AIM OF THE TASK
Whenever a line below mentions the word "hazır", that line should be copied.

PROVIDED ENTRIES
---------------

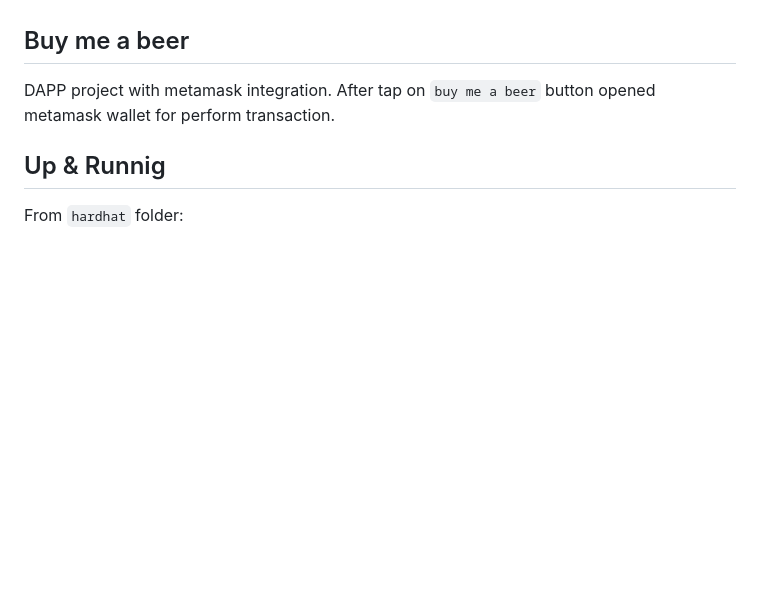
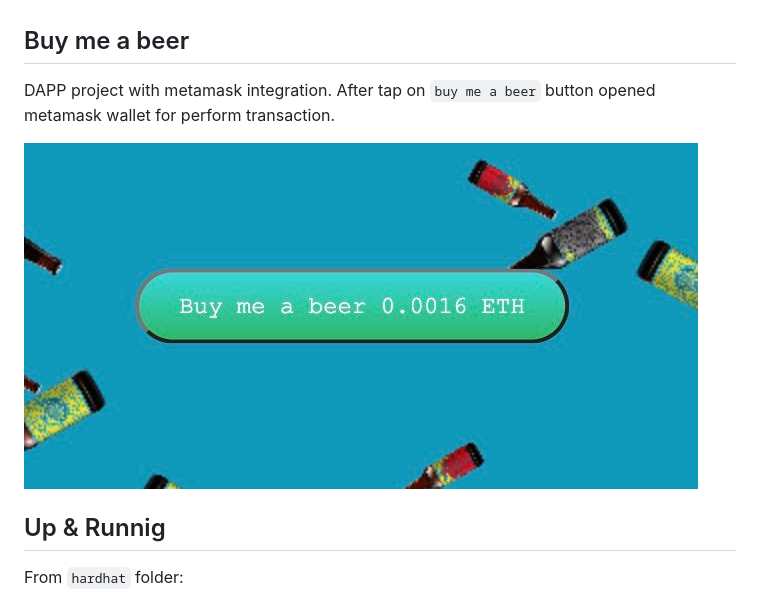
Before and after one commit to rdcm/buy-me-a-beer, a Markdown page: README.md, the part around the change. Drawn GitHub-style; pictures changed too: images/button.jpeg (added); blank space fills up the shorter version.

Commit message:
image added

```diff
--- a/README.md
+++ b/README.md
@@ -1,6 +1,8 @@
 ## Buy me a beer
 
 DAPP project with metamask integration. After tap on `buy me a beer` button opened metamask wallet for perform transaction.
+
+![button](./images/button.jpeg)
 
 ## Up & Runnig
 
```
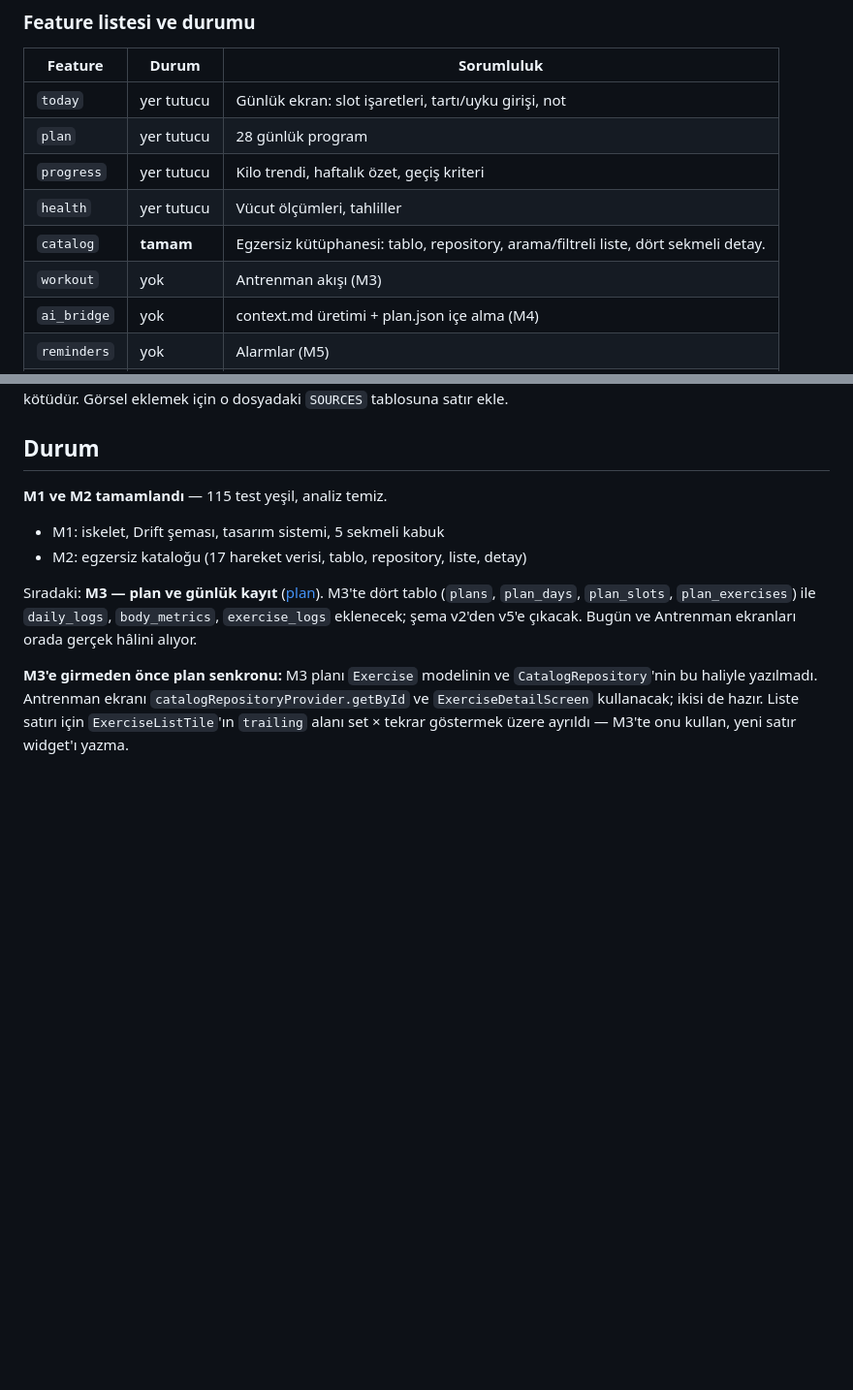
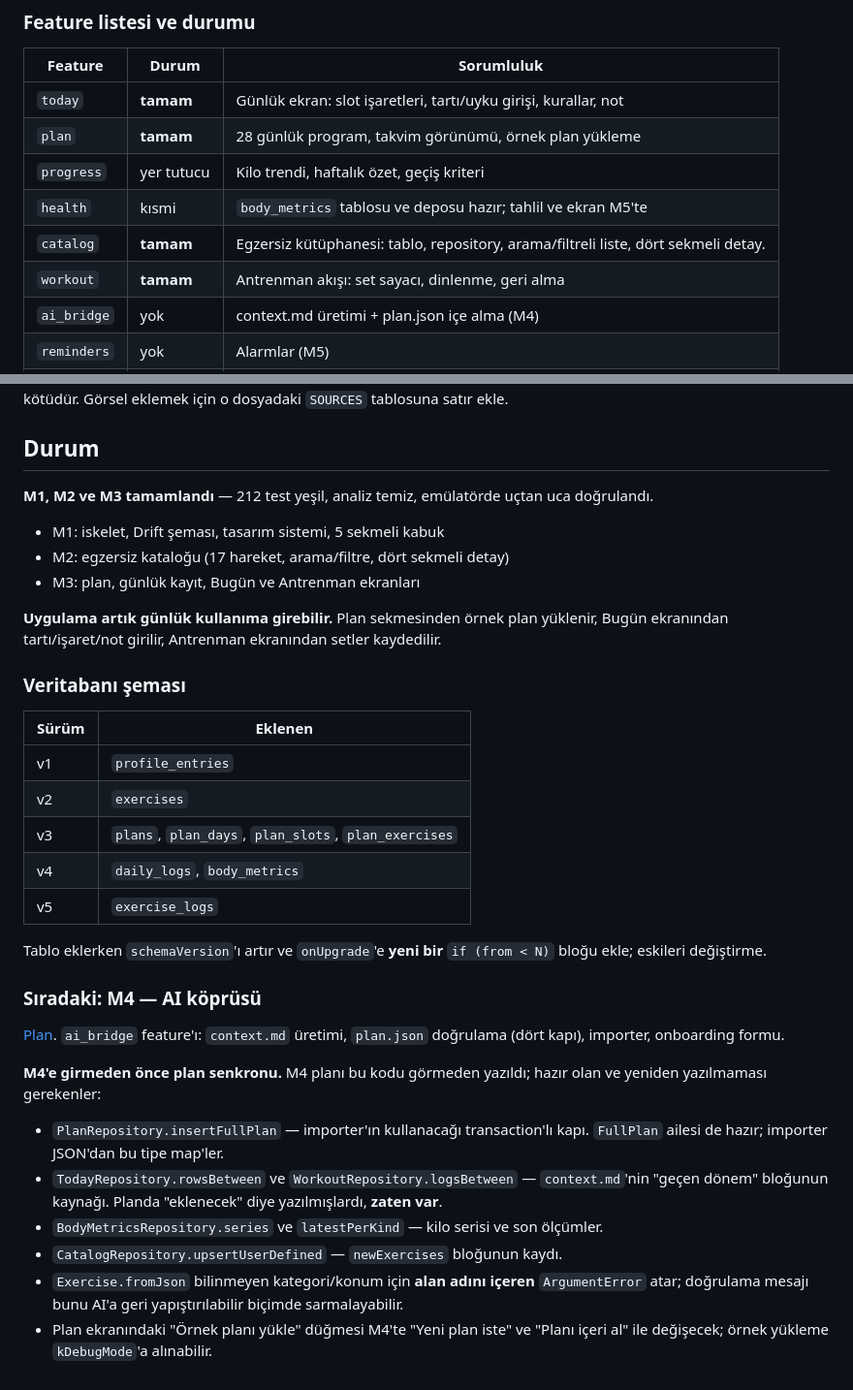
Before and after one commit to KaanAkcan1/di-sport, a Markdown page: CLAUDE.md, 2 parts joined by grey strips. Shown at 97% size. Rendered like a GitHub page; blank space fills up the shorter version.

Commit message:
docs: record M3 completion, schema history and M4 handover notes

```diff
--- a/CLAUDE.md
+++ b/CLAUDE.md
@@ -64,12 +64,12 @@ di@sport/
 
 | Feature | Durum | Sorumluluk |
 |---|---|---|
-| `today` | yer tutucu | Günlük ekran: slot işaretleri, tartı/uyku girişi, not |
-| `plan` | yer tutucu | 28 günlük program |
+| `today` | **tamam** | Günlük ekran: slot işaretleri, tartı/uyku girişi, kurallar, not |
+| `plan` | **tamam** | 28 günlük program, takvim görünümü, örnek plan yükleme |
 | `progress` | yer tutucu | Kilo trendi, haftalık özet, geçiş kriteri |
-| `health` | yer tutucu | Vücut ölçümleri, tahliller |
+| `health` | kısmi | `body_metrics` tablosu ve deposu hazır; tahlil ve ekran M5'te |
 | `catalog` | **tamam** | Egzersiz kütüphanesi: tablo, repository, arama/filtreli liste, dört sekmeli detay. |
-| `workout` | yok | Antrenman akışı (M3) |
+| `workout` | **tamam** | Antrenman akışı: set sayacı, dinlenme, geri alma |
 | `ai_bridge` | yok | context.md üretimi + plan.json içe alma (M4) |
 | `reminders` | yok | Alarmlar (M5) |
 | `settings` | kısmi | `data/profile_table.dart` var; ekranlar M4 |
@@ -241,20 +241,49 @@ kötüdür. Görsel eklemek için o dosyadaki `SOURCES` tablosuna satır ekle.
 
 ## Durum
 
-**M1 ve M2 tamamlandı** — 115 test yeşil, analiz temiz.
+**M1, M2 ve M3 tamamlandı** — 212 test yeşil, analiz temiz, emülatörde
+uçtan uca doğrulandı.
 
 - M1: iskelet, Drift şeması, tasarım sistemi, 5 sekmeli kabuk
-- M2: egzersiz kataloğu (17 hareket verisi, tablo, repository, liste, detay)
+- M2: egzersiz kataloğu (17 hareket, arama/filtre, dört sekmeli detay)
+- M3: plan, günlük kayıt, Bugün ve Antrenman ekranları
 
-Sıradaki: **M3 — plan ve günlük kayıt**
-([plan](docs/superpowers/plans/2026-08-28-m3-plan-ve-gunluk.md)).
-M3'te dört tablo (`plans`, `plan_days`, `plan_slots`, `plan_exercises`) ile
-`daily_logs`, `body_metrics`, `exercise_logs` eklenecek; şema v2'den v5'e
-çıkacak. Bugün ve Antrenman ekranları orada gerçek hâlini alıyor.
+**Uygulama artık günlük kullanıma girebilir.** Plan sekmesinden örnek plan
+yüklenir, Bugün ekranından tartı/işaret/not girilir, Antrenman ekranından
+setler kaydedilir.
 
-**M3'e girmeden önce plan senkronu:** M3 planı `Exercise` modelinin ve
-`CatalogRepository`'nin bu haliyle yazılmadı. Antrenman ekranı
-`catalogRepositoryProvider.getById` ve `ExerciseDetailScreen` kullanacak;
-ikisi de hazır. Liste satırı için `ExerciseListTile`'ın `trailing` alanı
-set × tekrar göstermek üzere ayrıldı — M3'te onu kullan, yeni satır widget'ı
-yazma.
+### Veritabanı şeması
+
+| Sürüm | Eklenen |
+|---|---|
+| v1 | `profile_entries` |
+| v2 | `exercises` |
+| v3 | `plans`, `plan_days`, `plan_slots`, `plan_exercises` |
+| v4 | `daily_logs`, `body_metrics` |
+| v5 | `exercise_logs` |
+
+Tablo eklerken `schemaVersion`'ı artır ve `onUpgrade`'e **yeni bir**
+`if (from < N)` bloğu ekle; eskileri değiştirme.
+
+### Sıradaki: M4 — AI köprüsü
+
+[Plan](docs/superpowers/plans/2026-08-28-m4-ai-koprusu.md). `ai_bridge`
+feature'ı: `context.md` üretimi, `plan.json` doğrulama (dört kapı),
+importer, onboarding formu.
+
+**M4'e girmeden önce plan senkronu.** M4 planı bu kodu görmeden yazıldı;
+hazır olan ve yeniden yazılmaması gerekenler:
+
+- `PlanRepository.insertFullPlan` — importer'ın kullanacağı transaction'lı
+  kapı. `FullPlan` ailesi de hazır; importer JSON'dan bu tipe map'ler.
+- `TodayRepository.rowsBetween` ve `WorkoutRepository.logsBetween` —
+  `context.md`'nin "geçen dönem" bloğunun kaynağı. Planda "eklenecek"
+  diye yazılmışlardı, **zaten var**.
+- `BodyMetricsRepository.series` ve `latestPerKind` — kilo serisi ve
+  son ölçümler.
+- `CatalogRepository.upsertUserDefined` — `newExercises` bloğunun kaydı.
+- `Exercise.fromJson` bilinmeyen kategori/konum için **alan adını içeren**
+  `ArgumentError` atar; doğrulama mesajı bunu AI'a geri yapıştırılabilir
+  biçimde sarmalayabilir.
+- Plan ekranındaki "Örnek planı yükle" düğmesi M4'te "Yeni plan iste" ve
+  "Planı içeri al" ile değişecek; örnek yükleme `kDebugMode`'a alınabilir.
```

---------------

RESPONSE BOX
+| `health` | kısmi | `body_metrics` tablosu ve deposu hazır; tahlil ve ekran M5'te |
-ikisi de hazır. Liste satırı için `ExerciseListTile`'ın `trailing` alanı
+hazır olan ve yeniden yazılmaması gerekenler:
+  kapı. `FullPlan` ailesi de hazır; importer JSON'dan bu tipe map'ler.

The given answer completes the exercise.